Researchers at the Australian National University (ANU), in collaboration with colleagues at the Florey Institute of Neuroscience and Mental Health, have developed a revolutionary new treatment for Parkinson’s disease based on stem cells embedded in a hydrogel. The new method can also be used to treat patients suffering from other neurological conditions, such as strokes.
The research results were published in the journal Advanced Functional Materials.
The hydrogel used in the new therapy is created from natural amino acids, the main constituent of proteins, and mimics the cellular environment. It reduces the stress level of stem cells during transplantation into the brain and promotes their successful engraftment.
In the brain, stem cells differentiate into dopamine neurons and repair damaged tissues by releasing the neuropeptide GDNF (glial cell line-derived neurotrophic factor), promoting differentiation and maintaining various central and peripheral nervous system cell populations.
«When we shake or apply energy to the hydrogel, the substance turns into a liquid which allows us to inject it into the brain through a very small capillary using a needle», – Professor David Nisbet, from the ANU John Curtin School of Medical Research (JCSMR), said. «Once inside the brain, the gel returns to its solid form and provides support for the stem cells to replace lost dopamine neurons».
Professor Clare Parish, Head of the Stem Cell and Neural Development Laboratory at The Florey Institute, said:
«Through the use of the hydrogel technique, we demonstrated increased survival of the grafted dopamine neurons and restored movement in an animal model of Parkinson’s disease».
Although dopamine-related drugs are widely used to treat people with Parkinson’s disease, many of them have unwanted side effects that get worse over time.
«The stem cell transplant delivered in this hydrogel, on the other hand, avoids many of these side effects and could provide a one-off intervention that can sustain dopamine levels for decades to come», – Professor Parish said.
Prof Nisbet says the hydrogel may also help treat stroke patients.
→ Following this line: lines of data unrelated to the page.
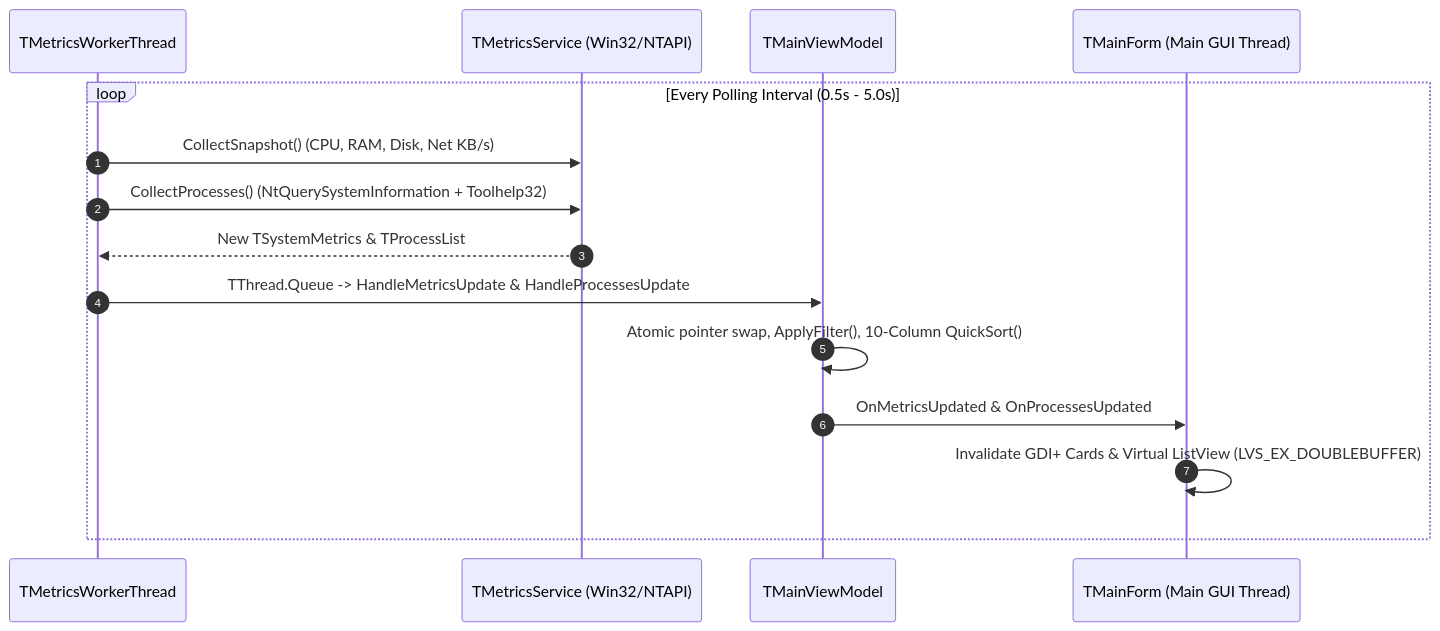
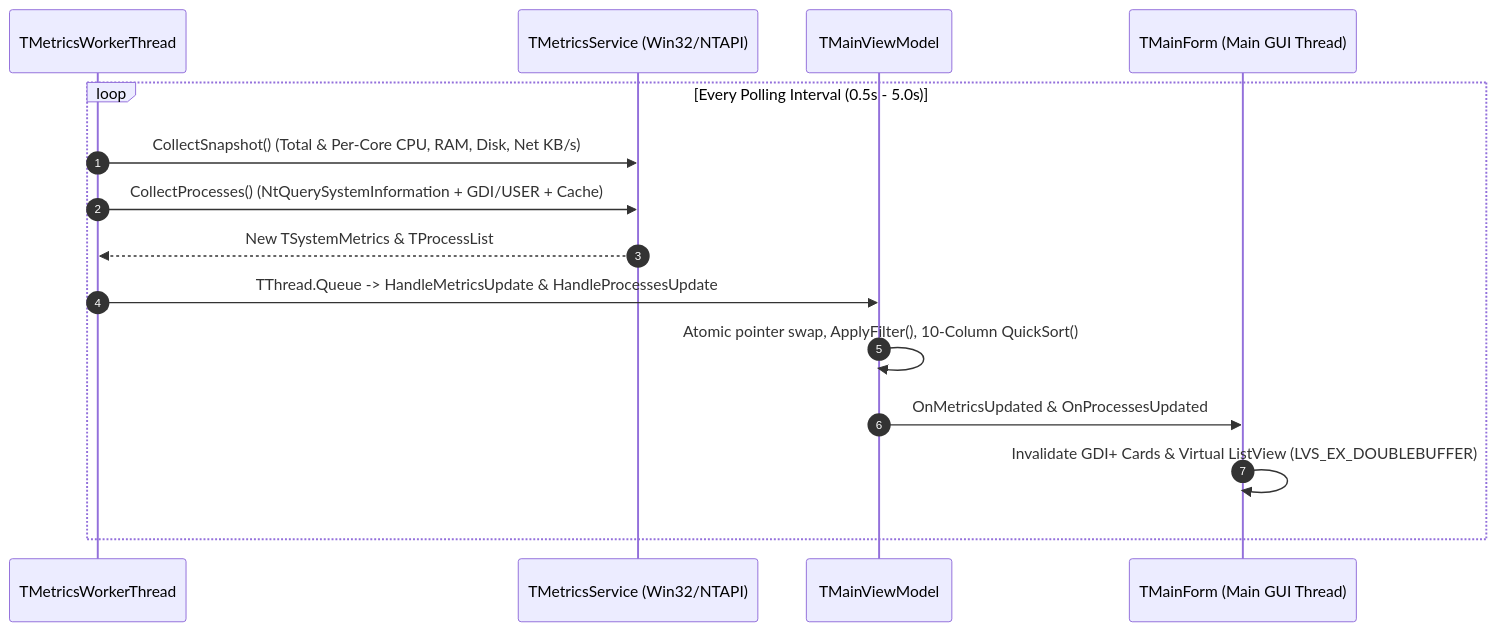
The second of 3 diagrams in README.md (amafjarkasi/novamonitor), drawn with Mermaid before and after one commit. The commit also changed other lines of this file, not shown here.

Commit message:
docs(readme): update Mermaid architecture diagrams, class hierarchy, and 85/85 test matrix

````diff
--- a/README.md
+++ b/README.md
@@ -164,18 +166,18 @@
 ```mermaid
 sequenceDiagram
     autonumber
     participant WT as TMetricsWorkerThread
     participant MS as TMetricsService (Win32/NTAPI)
     participant VM as TMainViewModel
     participant UI as TMainForm (Main GUI Thread)
 
     loop Every Polling Interval (0.5s - 5.0s)
-        WT->>MS: CollectSnapshot() (CPU, RAM, Disk, Net KB/s)
-        WT->>MS: CollectProcesses() (NtQuerySystemInformation + Toolhelp32)
+        WT->>MS: CollectSnapshot() (Total & Per-Core CPU, RAM, Disk, Net KB/s)
+        WT->>MS: CollectProcesses() (NtQuerySystemInformation + GDI/USER + Cache)
         MS-->>WT: New TSystemMetrics & TProcessList
         WT->>VM: TThread.Queue -> HandleMetricsUpdate & HandleProcessesUpdate
         VM->>VM: Atomic pointer swap, ApplyFilter(), 10-Column QuickSort()
         VM->>UI: OnMetricsUpdated & OnProcessesUpdated
         UI->>UI: Invalidate GDI+ Cards & Virtual ListView (LVS_EX_DOUBLEBUFFER)
     end
 ```
````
In addition, after successful animal testing, it may even be used to treat knee or shoulder injuries.
«When we introduced the gel technology with the stem cells, we saw a huge improvement in the animals’ coordinated paw movement and overall motor function recovery», – he said.
The technology for using this hydrogel is cost-effective and easy to mass-produce. It is hoped that the treatment will soon become available in hospitals, but it must first undergo clinical trials.
«We must do our due diligence and ensure we check all the right boxes regarding safety, efficacy, and regulatory approval before we can take this technology into the clinic, but we hope it can be available for use in the not-too-distant future», – Professor Parish said.